Prior to creating a plan, it is crucial to identify a system’s assets, risks, and goals, and how that can affect a community’s financial investments in its water storage tanks.
A community’s water infrastructure has many assets, from their water treatment plant to their water storage tanks. Once each asset has been identified, it is important to have them evaluated by a qualified inspection firm to determine the life expectancy, as well as their coatings lives. Once the evaluation is complete, the findings are handed over to an engineering team who puts together a written report detailing their recommendations. This should include an estimate of how long the current coatings will protect the structure and substrate. The decision to repair, recondition or replace an asset should be determined based on the current conditions of the asset, life expectancy, and current costs.

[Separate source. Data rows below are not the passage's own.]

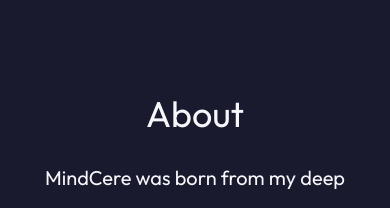
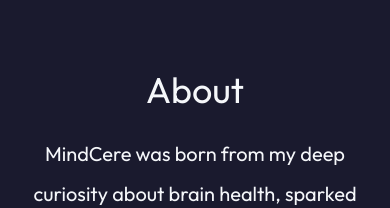
Before and after one commit to cameronhilliard/mindcere-2025, a Next.js app: page / in a window 390 px wide. Shown: the part 1310-1518 px from the top of the page. Built offline with nearby package versions, Linux system fonts and the light colour scheme; no server answers.

Commit message:
fix some responsiveness

```diff
--- a/src/app/components/AboutComponent.js
+++ b/src/app/components/AboutComponent.js
@@ -3,8 +3,8 @@
 const AboutComponent = () => {
   return (
     <section id="about" className='flex flex-col font-outfit text-maintext py-32 items-center  md:max-w-3xl mx-auto '>
-        <h1 className='text-4xl p-6'>About</h1>
-        <p className='text-xl/10 px-6 text-center'>MindCere was born from my deep curiosity about brain health, sparked by my own experience with a seizure. That moment led me to explore ways to better understand and protect the brain. As a developer fascinated by this topic, I created MindCere to uncover insights that could help not only me but others who are also looking for ways to support cognitive function. While I&apos;m not a medical expert, my goal is to share valuable information that encourages brain betterment.</p>
+        <h1 className='text-4xl '>About</h1>
+        <p className='text-xl/10 px-6 pt-6 text-center'>MindCere was born from my deep curiosity about brain health, sparked by my own experience with a seizure. That moment led me to explore ways to better understand and protect the brain. As a developer fascinated by this topic, I created MindCere to uncover insights that could help not only me but others who are also looking for ways to support cognitive function. While I&apos;m not a medical expert, my goal is to share valuable information that encourages brain betterment.</p>
     </section>
   )
 }
--- a/src/app/components/HeroComponent.js
+++ b/src/app/components/HeroComponent.js
@@ -4,7 +4,7 @@
 
 const HeroComponent = () => {
   return (
-    <section id="homepage" className='flex flex-col font-outfit lg:pt-42 pt-24 mx-auto items-center min-h-screen text-maintext'>
+    <section id="homepage" className='flex flex-col font-outfit lg:pt-42 pt-30  mx-auto items-center min-h-screen text-maintext'>
         <h1 className='lg:text-5xl text-4xl font-outfit'>MindCere</h1>
         <p className='lg:text-2xl text-xl px-5 text-center pt-8 mx-auto'>AI-powered insights & tips for a healthier mind. Elevate focus, memory, and mental clarity.</p>
 
```
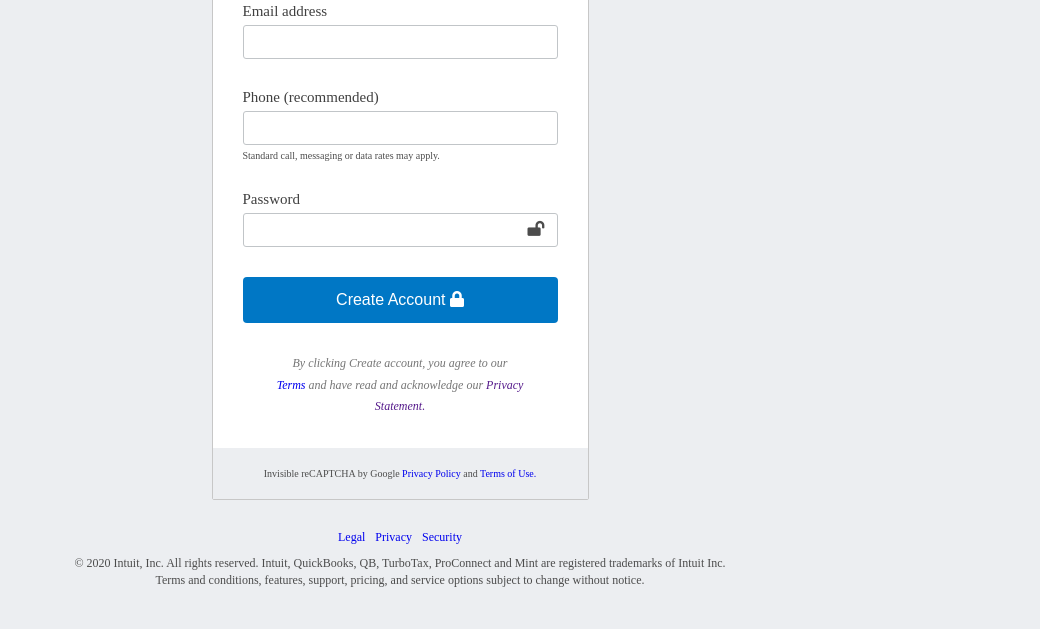
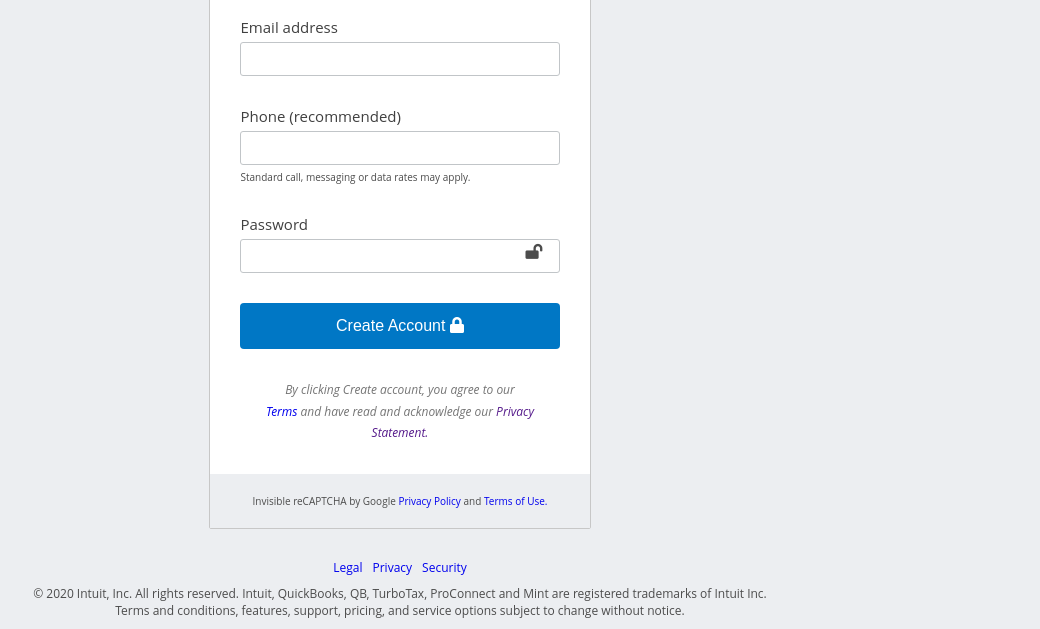
Before and after one commit to MkrtichSargsyan/microverse-html-forms, a website: page index.html in a window 1280 px wide. Shown: the part 317-946 px from the top of the page, without its empty margins (240-1280 px from the left). Before the commit the page ends 915 px from the top, so only its background shows below. Drawn offline with Linux system fonts and the light colour scheme.

Commit message:
fix missing coma on font-family

```diff
--- a/styles/app.css
+++ b/styles/app.css
@@ -15,7 +15,7 @@ ul {
 
 body {
   font-size: 15px;
-  font-family: -apple-system, BlinkMacSystemFont, 'Segoe UI', Roboto, Oxygen, Ubuntu, Cantarell, 'Open Sans', 'Helvetica Neue', sans-serif "AvenirNext", Avenir;
+  font-family: Cantarell, 'Open Sans', 'Helvetica Neue', sans-serif, "AvenirNext", Avenir;
   background-color: #eceef1;
   color: #4c4c4c;
 }
```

Many communities choose a plan that encompasses many short-term fixes instead of a long-term solution. While these smaller numbers may look more appealing at first, this will often end up costing the owner substantially more in the long run.
For instance, if a municipality needs to recondition their tank, they may be presented with two options:
At first glance, Option 2 may present “sticker shock” while Option 1 may seem more affordable, but this is looking at it from a short-term standpoint. Plans like Option 1 are typically based off of minor repairs and overcoating the tank, while Option 2 is based off of bringing it up to code (AWWA, OSHA, state regulations, etc.), maintenance upgrades, structural repairs, and a full reconditioning. However, after that initial five-year period, the city may need to recoat/repair the tank again, whereas the second option would not require major maintenance for many years to come.
Over the course of 25-30 years, Option 1 may end up costing substantially more than Option 2’s upfront cost. By planning long-term, a city can save upwards of millions of dollars over the service life of their water tank. This is based on a life expectancy of a 100 years, but this can vary depending on the tank size.
Each asset and its life cycle is unique and will have its own solution, which is why it is important to look at the bigger picture. Assets will be prioritized with cost estimates that can be included in their CIP. At KLM Engineering, we believe in finding a solution that saves communities money in the long run. We are committed to maximizing the longevity of each asset. Contact us to see how we can do the same for community by calling 651-773-5111 today.